Baby Spill Protection For Your Family FinancesBy Contributor • Sep 5th, 2011 • Category: Budget
Salisbury, UK (PRWEB UK) 16 June 2011
For most new parents, it isn’t just their best clothes that are under threat from baby dribble ? their finances are also at serious risk of irreparable damage. According to the LV= annual survey, raising a child until age 18 can cost over ?160,000, with baby’s first year costing upwards of ?10,000.
The new must-have eBook by DIY Father, Baby on a Budget, combines the wisdom of fathers around the world using humor and useful tips to help new parents to save over ?10,000, so they can enjoy their new life with their new baby without breaking the bank.
“Congratulations you’re a new dad! Now you have one new and rather large expense that will be hanging around for the next 20 years or so. And if you are like most new dads, the one question racing around your mind is … how am I going to pay for it all?” says DIY Father Founder Scott Lancaster.
The Baby on a Budget team has done all the hard work and research to help families save their hard-earned cash and avoid unnecessary expenses when buying things for their baby. The book covers everything from tips on how to save on baby gear, toys and clothes, food and nutrition as well as the big expense – childcare.
Three quick and easy budgeting tips from DIY Father to get started on budgeting for the family:
1.Make it a priority- before creating a budget for baby purchases sit down to determine what is important to you and your partner and make sure you are on the same page. Divide purchases into ?must haves? and ?nice to haves? – this way you will avoid many arguments over what you should or shouldn?t buy.
2.Avoid unnecessary purchases – if you are stuck for cash don?t buy items like newborn baby shoes ? they are a fashion item only. A newborn baby does not need shoes (in fact many people believe shoes are not good for them).
3.Four is more than enough – the DIY Father rule of thumb for baby clothes: one on your baby, one in the wash, and two in the drawer.
To help keep costs down, Baby on a Budget is available as an eBook for 4.95. For more information, or to schedule an interview, please contact Craig Alan Williamson at craig(at)diyfather(dot)com or 07801 479429.
About the Authors
Craig Alan Williamson lives in the south of England with his son, Henry (2008), his daughter, Harper (2010) and his wife, Dawn (timeless). When Craig is not being a dad or playing with gadgets he is generally writing about being a dad or playing with gadgets. http://www.CraigAlanWilliamson.com
Scott Lancaster is the founder of DIYFather.com.
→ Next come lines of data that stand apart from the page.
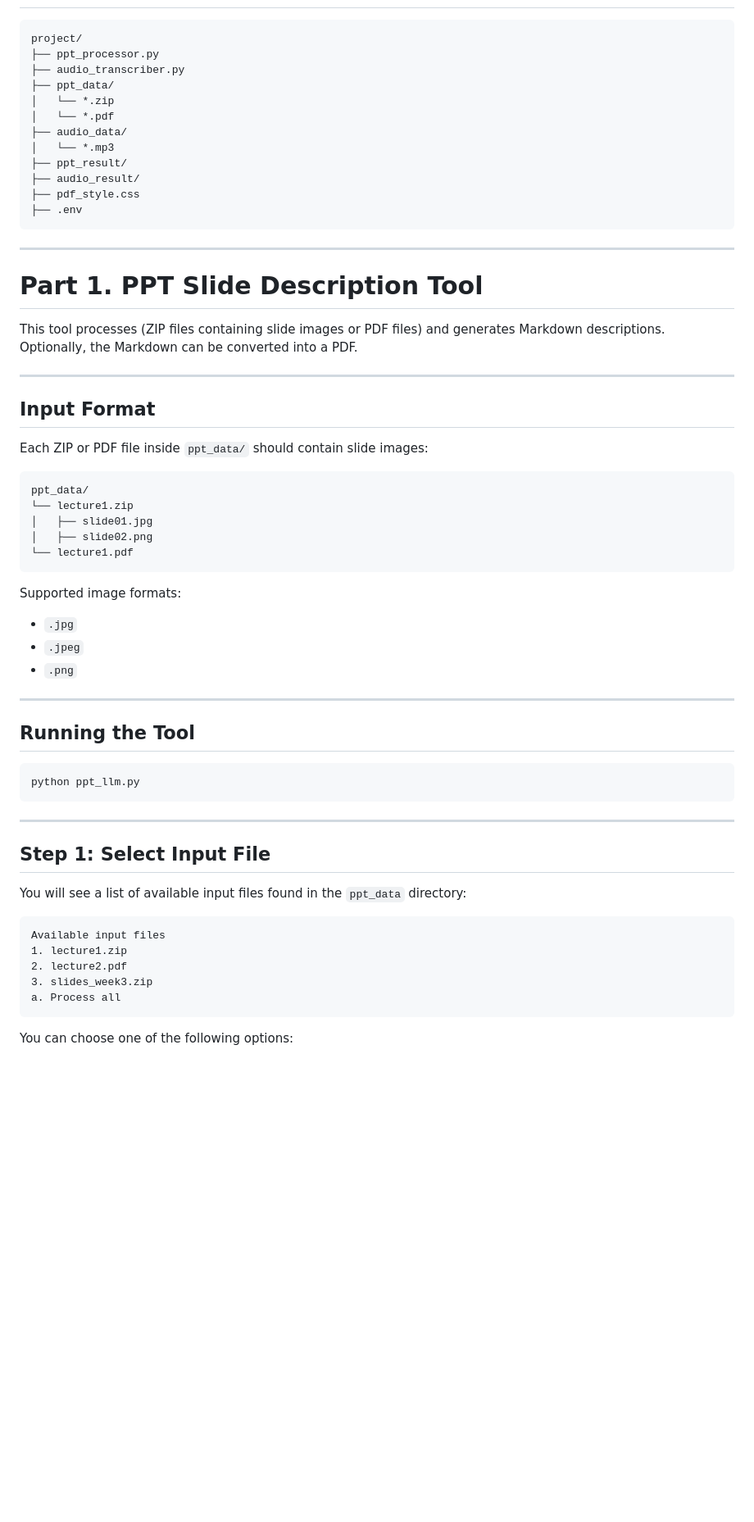
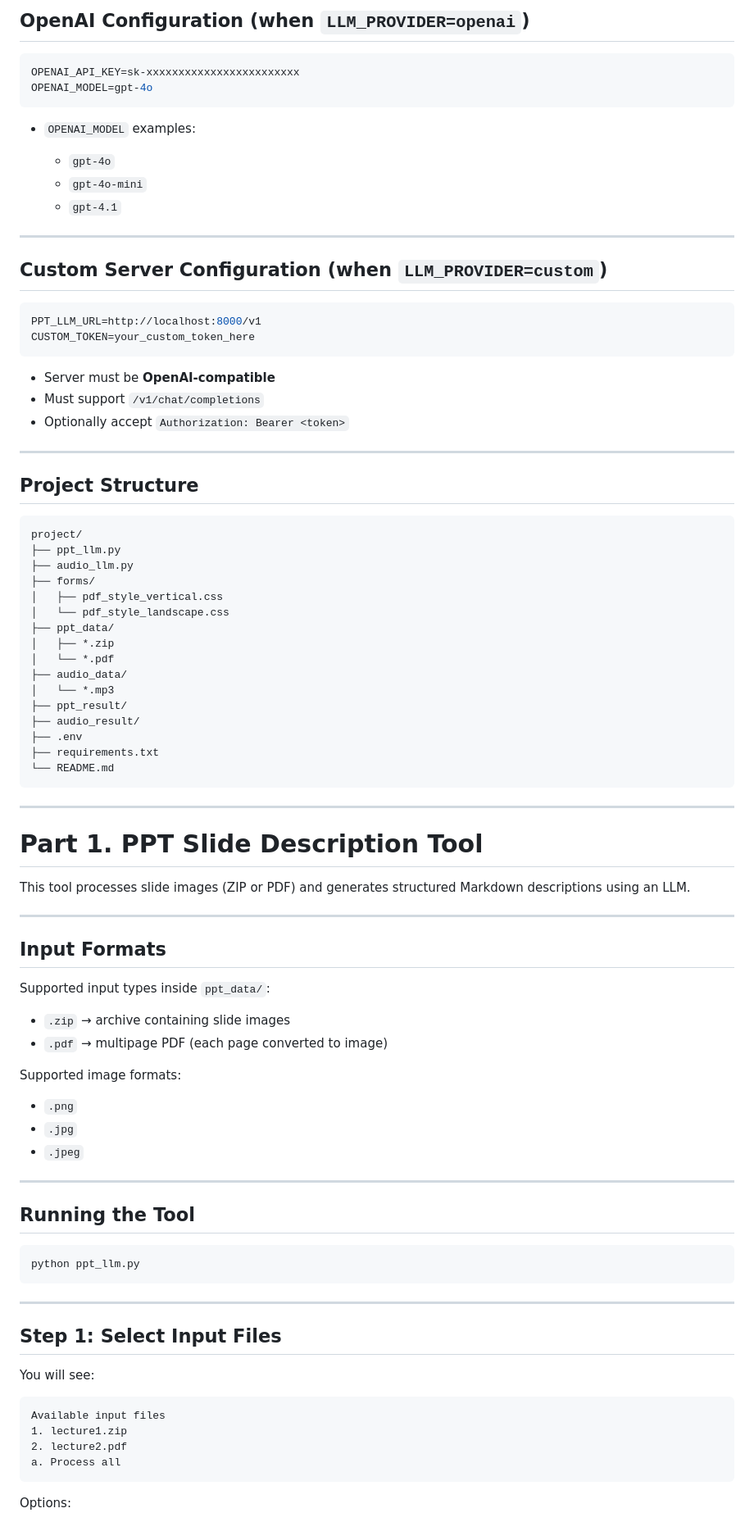
Before and after one commit to yojun313/lec-with-llm, a Markdown page: README.md, the part around one of its changes. Shown at 82% size. GitHub-like rendering; blank space fills up the shorter version.

````diff
--- a/README.md
+++ b/README.md
@@ -69,45 +91,72 @@ CUSTOM_TOKEN=EMPTY
+## OpenAI Configuration (when `LLM_PROVIDER=openai`)
+
+```env
+OPENAI_API_KEY=sk-xxxxxxxxxxxxxxxxxxxxxxxx
+OPENAI_MODEL=gpt-4o
+```
+
+- `OPENAI_MODEL` examples:
+
+  - `gpt-4o`
+  - `gpt-4o-mini`
+  - `gpt-4.1`
+
+---
+
+## Custom Server Configuration (when `LLM_PROVIDER=custom`)
+
+```env
+PPT_LLM_URL=http://localhost:8000/v1
+CUSTOM_TOKEN=your_custom_token_here
+```
+
+- Server must be **OpenAI-compatible**
+- Must support `/v1/chat/completions`
+- Optionally accept `Authorization: Bearer <token>`
+
+---
+
+## Project Structure
 
 ```
 project/
-├── ppt_processor.py
-├── audio_transcriber.py
+├── ppt_llm.py
+├── audio_llm.py
+├── forms/
+│   ├── pdf_style_vertical.css
+│   └── pdf_style_landscape.css
 ├── ppt_data/
-│   └── *.zip
+│   ├── *.zip
 │   └── *.pdf
 ├── audio_data/
 │   └── *.mp3
 ├── ppt_result/
 ├── audio_result/
-├── pdf_style.css
 ├── .env
+├── requirements.txt
+└── README.md
 ```
 
 ---
 
 # Part 1. PPT Slide Description Tool
 
-This tool processes (ZIP files containing slide images or PDF files) and generates Markdown descriptions.
-Optionally, the Markdown can be converted into a PDF.
+This tool processes slide images (ZIP or PDF) and generates structured Markdown descriptions using an LLM.
 
 ---
 
-## Input Format
+## Input Formats
 
-Each ZIP or PDF file inside `ppt_data/` should contain slide images:
+Supported input types inside `ppt_data/`:
 
-```
-ppt_data/
-└── lecture1.zip
-│   ├── slide01.jpg
-│   ├── slide02.png
-└── lecture1.pdf
-```
+- `.zip` → archive containing slide images
+- `.pdf` → multipage PDF (each page converted to image)
 
 Supported image formats:
 
+- `.png`
 - `.jpg`
 - `.jpeg`
-- `.png`
 
 ---
 
@@ -119,17 +168,16 @@ python ppt_llm.py
 
 ---
 
-## Step 1: Select Input File
+## Step 1: Select Input Files
 
-You will see a list of available input files found in the `ppt_data` directory:
+You will see:
 
 ```
 Available input files
 1. lecture1.zip
 2. lecture2.pdf
-3. slides_week3.zip
 a. Process all
 ```
 
-You can choose one of the following options:
+Options:
 
````
Also changed, not shown: other parts of README.md (+141 -124 lines).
He is the father of baby girl Pyper and is married to Renee, who gave birth to Pyper in July 2007. After discovering how little parenting information was available for fathers, Scott approached the other two directors, who helped him build DIYFather.com. When not involved in DIY Father, Scott looks after Pyper full time and also helps Renee with her business. Scott has an Applied Science degree majoring in Agriculture and comes from a farming background. He is also a co-author of the bestselling books Call Me Dad and Being a Great Dad for Dummies.
Stefan Korn runs a private incubator for online start-ups called “WebFund”. He is also a passionate dad and entrepreneur with a social conscience. His partner Raquel gave birth to their son Noah in May 2007 and the experience of becoming a father as well as the challenges of looking after Noah have prompted him to come on board DIYFather.com to help make a difference in the parenting space. Stefan has a PhD in Artificial Intelligence and an MBA in International Business. He is also a co-author of the bestselling books Call Me Dad and Being a Great Dad for Dummies.
About DIY FATHER
DIYFather is a social enterprise promoting active fatherhood through online and offline products and services. DIYFather?s main vehicle is http://www.diyfather.com, an interactive website for dads providing dad-friendly information in a convenient format. DIYFather delivers positive parenting courses and resources to dads in all markets it operates. The company was brought into this world by Wellington-based dads Scott Lancaster, Eric Mooij and Stefan Korn who recognised the need for social innovation in the fathering space. Now in its fourth year of operation, DIYFather.com has become one of the world?s leading websites for involved dads.